A ‘mixed methods’ approach for investigating Aspect in a second language: evidence from the SPLLOC project
A ‘mixed methods’ approach for investigating Aspect in a second language: evidence from the SPLLOC project
A leading hypothesis in the study of the L2 acquisition of Aspect-related verbal morphemes is the Lexical Aspect Hypothesis (LAH) (Andersen, 1989, 1991; Andersen & Shirai, 1994) which claims that learners’ use of these forms is determined by the lexical properties of eventualities. However, reviews of major studies reveal that data from one single task, usually an open-ended oral task, has often been used to support the validity of this hypothesis. In this paper, I argue that when studies use a ‘mixed methods’ approach (e.g. combining oral production and experimentally elicited data) they are able to test existing hypotheses such as the LAH more reliably and can offer more valuable insights. I use existing evidence from the SPLLOC project (Mitchell et al. 2008; Domínguez et al. 2013) as supporting evidence for this approach whilst raising some questions about the appropriateness of some research methods adopted in the field.
2211-7245
Dominguez, Laura
9c1bf2b4-b582-429b-9e8a-5264c4b7e63f
Dominguez, Laura
9c1bf2b4-b582-429b-9e8a-5264c4b7e63f
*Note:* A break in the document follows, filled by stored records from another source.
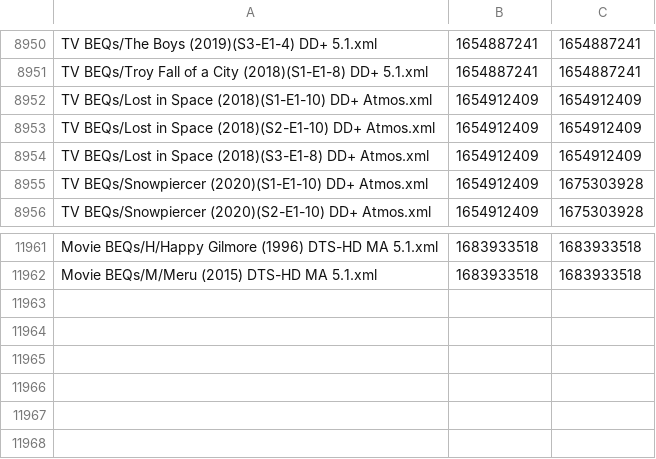
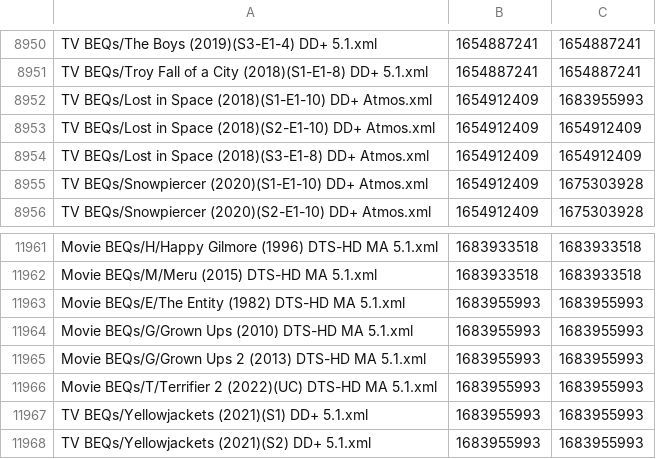
Before and after one commit to 3ll3d00d/beqcatalogue, a CSV file: mobe1969.times.csv, drawn as a sheet; only a part is shown, gaps mark what is left out.

```diff
--- a/mobe1969.times.csv
+++ b/mobe1969.times.csv
@@ -8951,3 +8951,3 @@ TV BEQs/The Boys (2019)(S3-E1-4) DD+ 5.1.xml,1654887241,1654887241
 TV BEQs/Troy Fall of a City (2018)(S1-E1-8) DD+ 5.1.xml,1654887241,1654887241
-TV BEQs/Lost in Space (2018)(S1-E1-10) DD+ Atmos.xml,1654912409,1654912409
+TV BEQs/Lost in Space (2018)(S1-E1-10) DD+ Atmos.xml,1654912409,1683955993
 TV BEQs/Lost in Space (2018)(S2-E1-10) DD+ Atmos.xml,1654912409,1654912409
@@ -11962 +11962,7 @@ Movie BEQs/H/Happy Gilmore (1996) DTS-HD MA 5.1.xml,1683933518,1683933518
 Movie BEQs/M/Meru (2015) DTS-HD MA 5.1.xml,1683933518,1683933518
+Movie BEQs/E/The Entity (1982) DTS-HD MA 5.1.xml,1683955993,1683955993
+Movie BEQs/G/Grown Ups (2010) DTS-HD MA 5.1.xml,1683955993,1683955993
+Movie BEQs/G/Grown Ups 2 (2013) DTS-HD MA 5.1.xml,1683955993,1683955993
+Movie BEQs/T/Terrifier 2 (2022)(UC) DTS-HD MA 5.1.xml,1683955993,1683955993
+TV BEQs/Yellowjackets (2021)(S1) DD+ 5.1.xml,1683955993,1683955993
+TV BEQs/Yellowjackets (2021)(S2) DD+ 5.1.xml,1683955993,1683955993
```
Also changed, not shown: 12 other files.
Dominguez, Laura (2019) A ‘mixed methods’ approach for investigating Aspect in a second language: evidence from the SPLLOC project. Dutch Journal of Applied Linguistics. (In Press)

Record type: Article

Abstract

A leading hypothesis in the study of the L2 acquisition of Aspect-related verbal morphemes is the Lexical Aspect Hypothesis (LAH) (Andersen, 1989, 1991; Andersen & Shirai, 1994) which claims that learners’ use of these forms is determined by the lexical properties of eventualities. However, reviews of major studies reveal that data from one single task, usually an open-ended oral task, has often been used to support the validity of this hypothesis. In this paper, I argue that when studies use a ‘mixed methods’ approach (e.g. combining oral production and experimentally elicited data) they are able to test existing hypotheses such as the LAH more reliably and can offer more valuable insights. I use existing evidence from the SPLLOC project (Mitchell et al. 2008; Domínguez et al. 2013) as supporting evidence for this approach whilst raising some questions about the appropriateness of some research methods adopted in the field.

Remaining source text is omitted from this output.